Stored records:
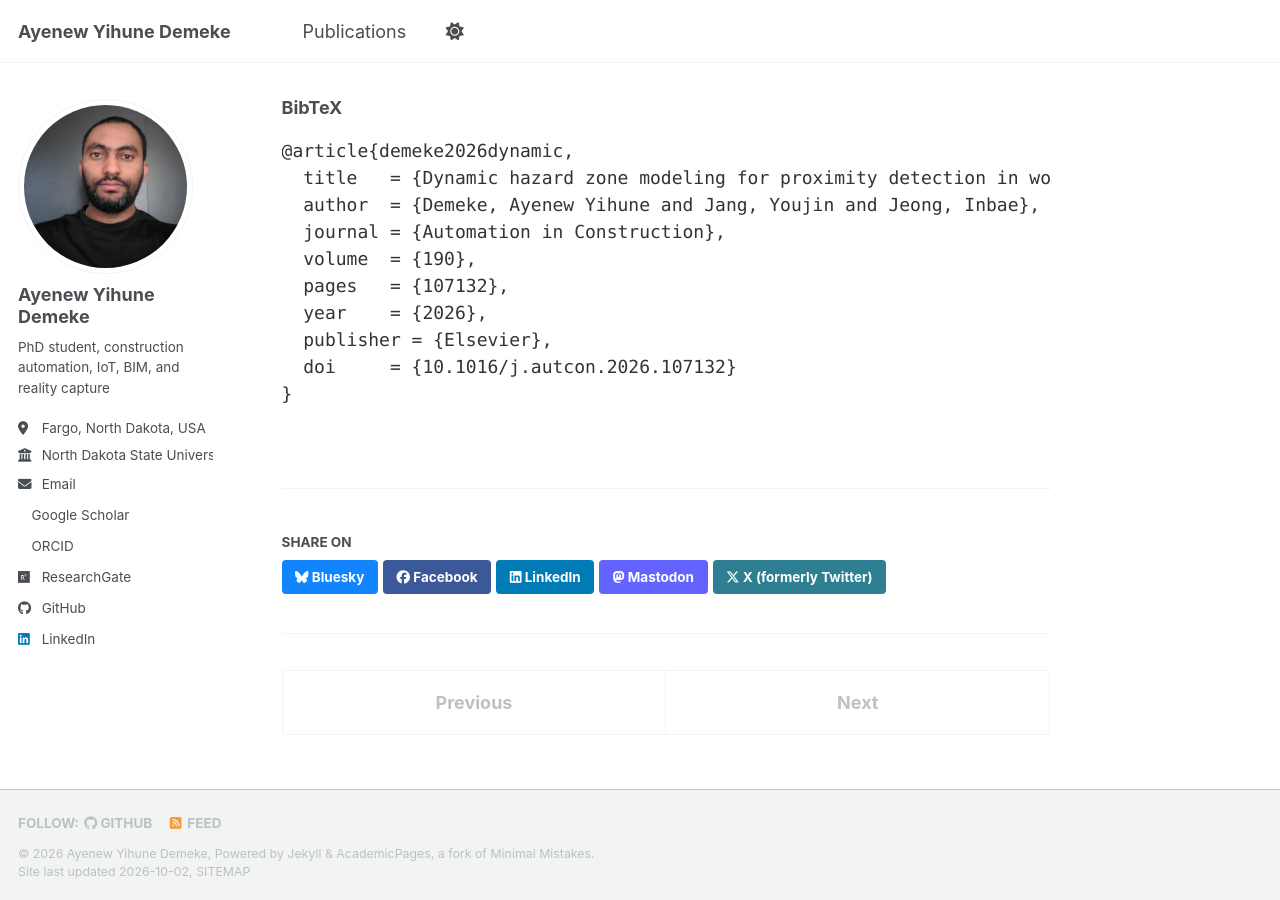
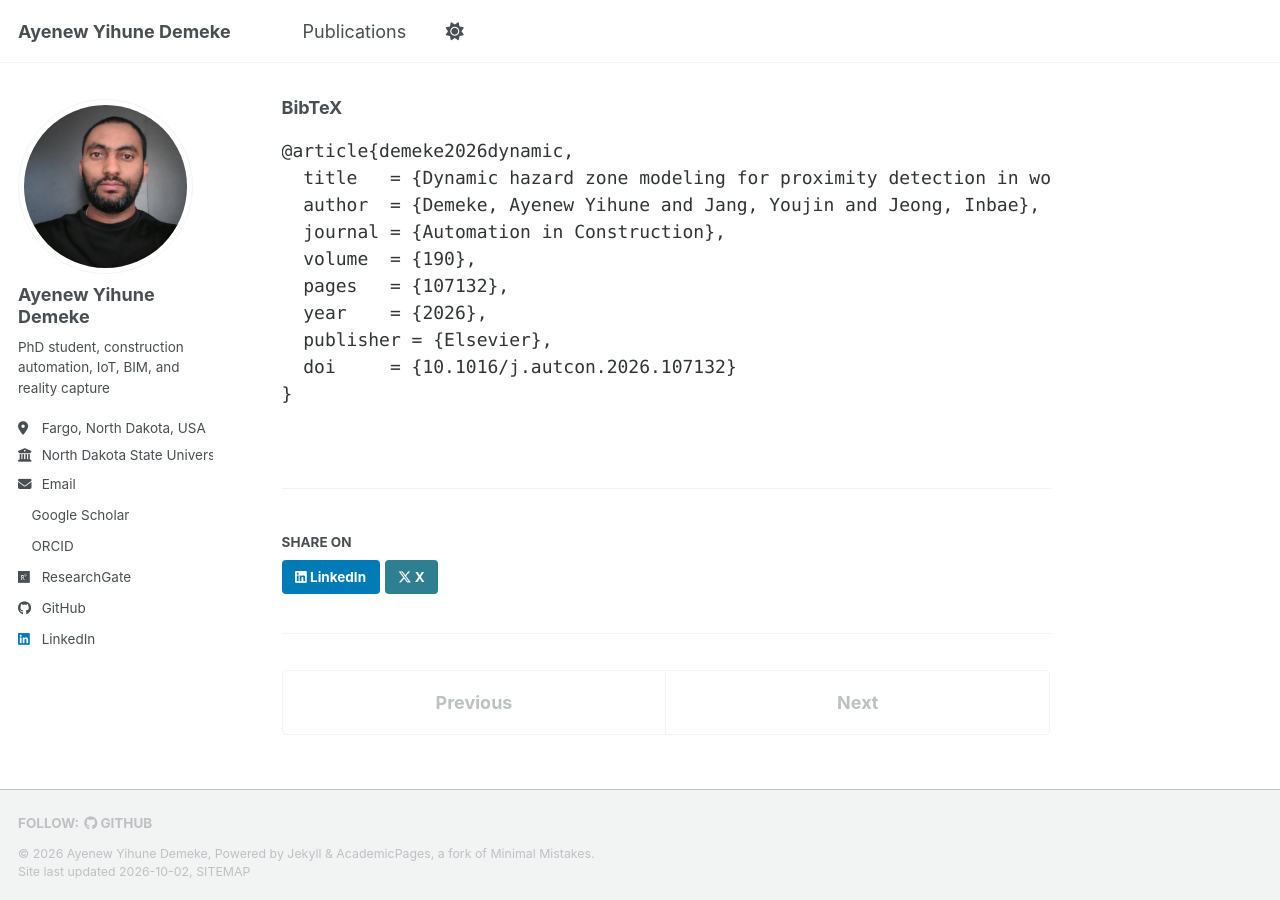
Before and after one commit to ayenewdemeke/ayenewdemeke.github.io, a Jekyll site: the page built from _publications/2026-demeke-dynamic-hazard-zone-proximity-detection.md, in a window 1280 px wide and 900 px high, scrolled down 1328 px. Built offline with Jekyll 4.4.1, drawn with Linux system fonts in a browser that asks for light colours; a style sheet for code colours, icons or effects is not loaded.

Commit message:
Trim share buttons to LinkedIn and X, hide RSS link
Share links also used a relative path instead of the absolute page URL, so
shared posts pointed nowhere; they now use site.url and carry the page title.

Co-Authored-By: Claude Opus 5 <noreply@anthropic.com>

```diff
--- a/_config.yml
+++ b/_config.yml
@@ -126,7 +126,7 @@ staticman:
       options:
         format           : "iso8601" # "iso8601" (default), "timestamp-seconds", "timestamp-milliseconds"
 atom_feed:
-  hide                   : false     # change to true to hide the RSS feed in the footer
+  hide                   : true      # change to true to hide the RSS feed in the footer
   path                   : # blank (default) uses feed.xml
 
 
--- a/_includes/social-share.html
+++ b/_includes/social-share.html
@@ -1,17 +1,11 @@
-{% include base_path %}
+{% assign share_url = page.url | prepend: site.url %}
 
 <section class="page__share">
   {% if site.data.ui-text[site.locale].share_on_label %}
     <h4 class="page__share-title">{{ site.data.ui-text[site.locale].share_on_label | default: "Share on" }}</h4>
   {% endif %}
 
-  <a href="https://bsky.app/intent/compose?text={{ base_path }}{{ page.url }}" class="btn btn--bluesky" title="{{ site.data.ui-text[site.locale].share_on_label | default: 'Share on' }} Bluesky"><i class="fab fa-bluesky" aria-hidden="true"></i><span> Bluesky</span></a>
+  <a href="https://www.linkedin.com/shareArticle?mini=true&url={{ share_url | url_encode }}" class="btn btn--linkedin" title="{{ site.data.ui-text[site.locale].share_on_label | default: 'Share on' }} LinkedIn"><i class="fab fa-linkedin" aria-hidden="true"></i><span> LinkedIn</span></a>
 
-  <a href="https://www.facebook.com/sharer/sharer.php?u={{ base_path }}{{ page.url }}" class="btn btn--facebook" title="{{ site.data.ui-text[site.locale].share_on_label | default: 'Share on' }} Facebook"><i class="fab fa-facebook" aria-hidden="true"></i><span> Facebook</span></a>
-
-  <a href="https://www.linkedin.com/shareArticle?mini=true&url={{ base_path }}{{ page.url }}" class="btn btn--linkedin" title="{{ site.data.ui-text[site.locale].share_on_label | default: 'Share on' }} LinkedIn"><i class="fab fa-linkedin" aria-hidden="true"></i><span> LinkedIn</span></a>
-
-  <a href="https://www.addtoany.com/add_to/mastodon?linkurl={{  base_path | append: page.url | url_encode }}" class="btn btn--mastodon" title="{{ site.data.ui-text[site.locale].share_on_label | default: 'Share on' }} Mastodon"><i class="fab fa-mastodon" aria-hidden="true"></i><span> Mastodon</span></a>
-
-  <a href="https://x.com/intent/post?text={{ base_path }}{{ page.url }}" class="btn btn--x" title="{{ site.data.ui-text[site.locale].share_on_label | default: 'Share on' }} X"><i class="fab fa-x-twitter" aria-hidden="true"></i><span> X (formerly Twitter)</span></a>
+  <a href="https://x.com/intent/post?url={{ share_url | url_encode }}&text={{ page.title | url_encode }}" class="btn btn--x" title="{{ site.data.ui-text[site.locale].share_on_label | default: 'Share on' }} X"><i class="fab fa-x-twitter" aria-hidden="true"></i><span> X</span></a>
 </section>
```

__What the task requires__: Show all lines above containing "hide".

__Expected output__:
Trim share buttons to LinkedIn and X, hide RSS link
-  hide                   : false     # change to true to hide the RSS feed in the footer
+  hide                   : true      # change to true to hide the RSS feed in the footer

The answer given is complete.